CGS and other higher education associations are planning to submit written comments in response to the proposed regulatory changes to Gainful Employment and Financial Value Transparency. In February 2023, CGS submitted comments to the Department of Education in response to a Request for Information on low financial value programs.
Department of Education Requests Applications for CCAMPIS
The U.S. Department of Education is inviting applications for the Child Care Access Means Parents in School (CCAMPIS) program for Fiscal Year (FY) 2023. The CCAMPIS program supports the participation of low-income parents in postsecondary education by providing campus-based childcare services. For FY 2023, absolute priority will be given to applications that leverage local or institutional resources to provide childcare and applications that support a high number of low-income parents pursuing postsecondary education. The estimated availability of funds is $13.6 million, and the estimated number of awards is 27. To apply or learn more about the program, please view the Federal Register notice. The deadline for transmittal of applications is July 31, 2023.
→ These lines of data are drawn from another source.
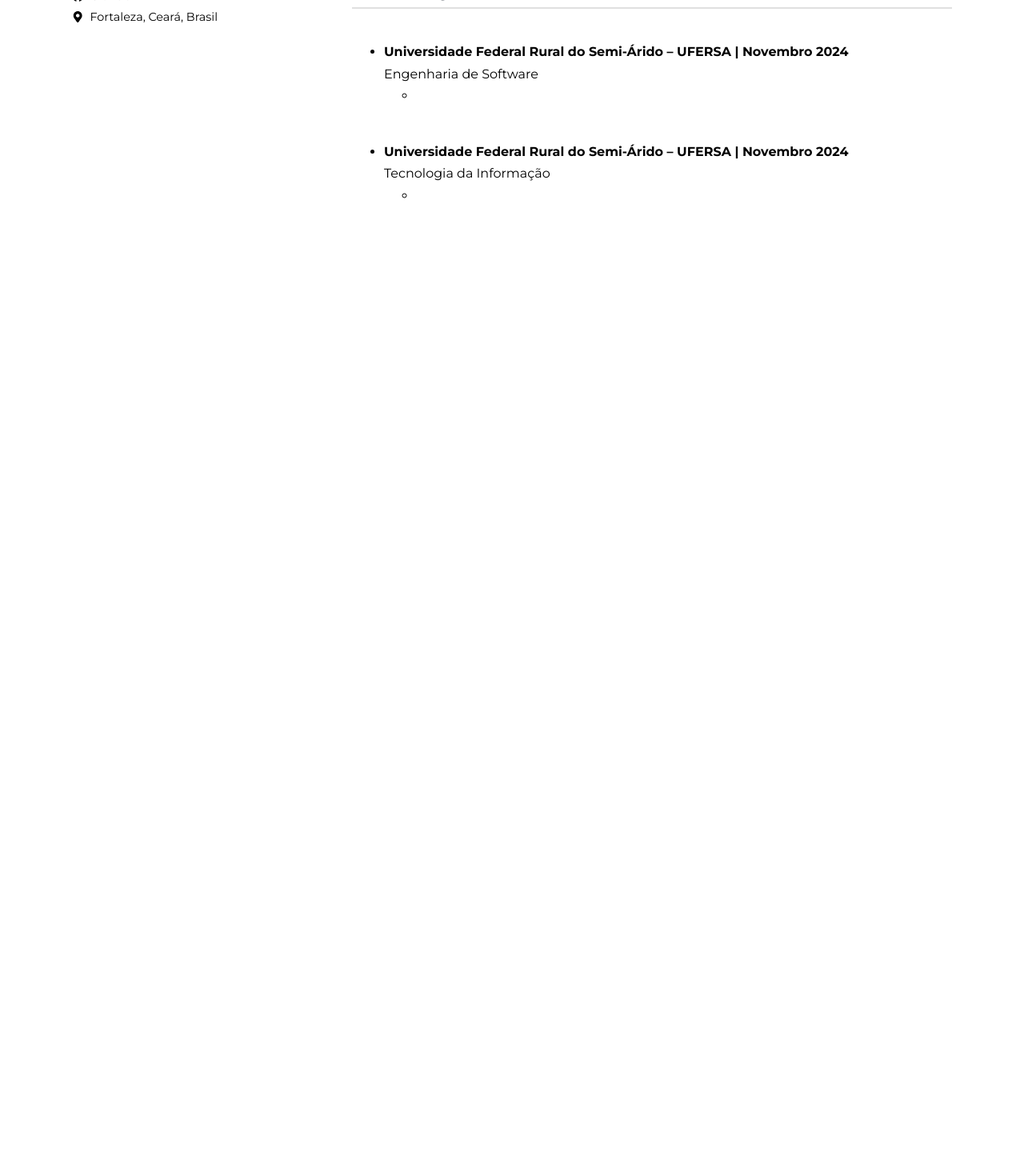
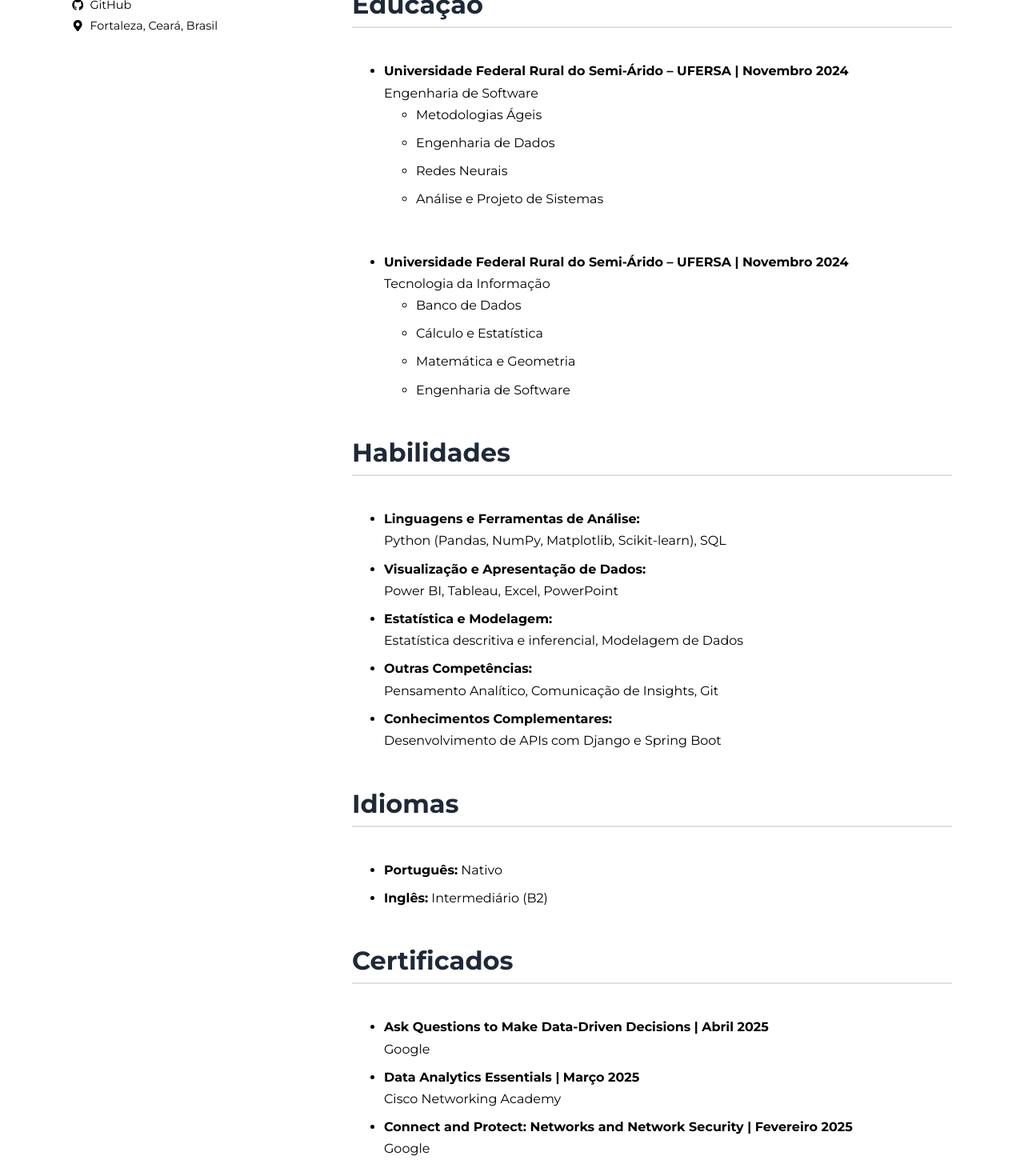
Before and after one commit to RenanCosta2/renancosta2.github.io, a React (Create React App) app: page /resume in a window 1280 px wide. Shown: the part 520-1990 px from the top of the page at 80% size. Before the commit the page ends 824 px from the top, so only its background shows below. Built offline with nearby package versions, Linux system fonts and the light colour scheme.

Commit message:
feat: currículo finalizado e ajuste no perfil

```diff
--- a/src/App.css
+++ b/src/App.css
@@ -25,6 +25,9 @@
 .profile-container {
   flex-shrink: 0; /* Impede o profile de encolher */
   width: 250px; /* Ou o tamanho que preferir */
+  position: sticky;
+  top: 0;
+  padding-top: 0.7rem;
 }
 
 .route-content {
@@ -115,7 +118,7 @@
   gap: 0.5rem;
 }
 
-/* About Me */
+/* Content */
 
 .title {
   font-size: 2rem;
@@ -133,3 +136,16 @@
   line-height: 1.7;
   text-align: justify;
 }
+
+.content ul li {
+  margin-bottom: 0.5rem;
+}
+
+.content a {
+  text-decoration: none;
+  color: black;
+}
+
+.content a:hover {
+  text-decoration: underline;
+}
--- a/src/components/Resume.tsx
+++ b/src/components/Resume.tsx
@@ -31,22 +31,130 @@
           <li>
             <strong>Universidade Federal Rural do Semi-Árido – UFERSA | Novembro 2024</strong> <br />
             Engenharia de Software
+            <ul>
+              <li>
+                Metodologias Ágeis
+              </li>
+              <li>
+                Engenharia de Dados
+              </li>
+              <li>
+                Redes Neurais
+              </li>
+              <li>
+                Análise e Projeto de Sistemas
+              </li>
+            </ul>
           </li>
-          <ul>
-            <li></li>
-          </ul>
+
         </ul>
 
         <ul>
           <li>
             <strong>Universidade Federal Rural do Semi-Árido – UFERSA | Novembro 2024</strong> <br />
             Tecnologia da Informação
+            <ul>
+              <li>
+                Banco de Dados
+              </li>
+              <li>
+                Cálculo e Estatística
+              </li>
+              <li>
+                Matemática e Geometria
+              </li>
+              <li>
+                Engenharia de Software
+              </li>
+            </ul>
           </li>
-          <ul>
-            <li></li>
-          </ul>
         </ul>
       </div>
+
+      <h1 className='title'>Habilidades</h1>
+
+      <div className='content'>
+        <ul>
+          <li>
+            <strong>Linguagens e Ferramentas de Análise:</strong>
+            <br />
+            Python (Pandas, NumPy, Matplotlib, Scikit-learn), SQL
+          </li>
+          <li>
+            <strong>Visualização e Apresentação de Dados:</strong>
+            <br />
+            Power BI, Tableau, Excel, PowerPoint
+          </li>
+          <li>
+            <strong>Estatística e Modelagem:</strong>
+            <br />
+            Estatística descritiva e inferencial, Modelagem de Dados
+          </li>
+          <li>
+            <strong>Outras Competências:</strong>
+            <br />
+            Pensamento Analítico, Comunicação de Insights, Git
+          </li>
+          <li>
+            <strong>Conhecimentos Complementares:</strong>
+            <br />
+            Desenvolvimento de APIs com Django e Spring Boot
+          </li>
+        </ul>
+      </div>
+
+      <h1 className='title'>Idiomas</h1>
+
+      <div className='content'>
+        <ul>
+          <li><strong>Português:</strong> Nativo</li>
+          <li><strong>Inglês:</strong> Intermediário (B2)</li>
+        </ul>
+      </div>
+
+      <h1 className='title'>Certificados</h1>
+
+      <div className='content'>
+        <ul>
+          <li>
+            <strong>
+              <a
+              href="https://www.coursera.org/account/accomplishments/verify/4YGCOV60XD2K"
+              target="_blank"
+              >
+                Ask Questions to Make Data-Driven Decisions
+                </a> | Abril 2025
+              </strong>
+            <br />
+            Google
+          </li>
+          <li>
+            <strong>
+              <a
+              href="https://www.credly.com/badges/574e6071-7ccf-461c-8844-6f4896b47a00"
+              target="_blank"
+              >
+                Data Analytics Essentials
+                </a> | Março 2025
+              </strong>
+            <br />
+            Cisco Networking Academy
+          </li>
+          <li>
+            <strong>
+              <a
+              href="https://www.coursera.org/account/accomplishments/verify/QPN2L4LJZSZ7"
+              target="_blank"
+              >
+                Connect and Protect: Networks and Network Security
+                </a> | Fevereiro 2025
+              </strong>
+            <br />
+            Google
+          </li>
+        </ul>
+      </div>
+
     </div>
   );
 }
```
NSF 101: Graduate and Postdoctoral Researcher Funding Opportunities
The National Science Foundation (NSF) recently posted a one-stop-shop of funding opportunities for graduate students and postdoctoral fellows and scholars. For graduate students, funding opportunities include the Graduate Research Fellowship Program, the Research Traineeship Program, Doctoral Dissertation Research Improvement Awards, and many other awards. Postdoctoral research fellowships are available across a variety of scientific disciplines, including Astronomy, Mathematical Sciences, Biology, and others. For Fiscal Year 2024, the Biden Administration proposes $11.3 billion for the National Science Foundation, which is an increase of $1.8 billion, or 19 percent above the FY23 enacted level of $9.5 billion. To view the list of funding opportunities for graduate students and postdoctoral researchers at NSF, please see the latest NSF 101 information guide.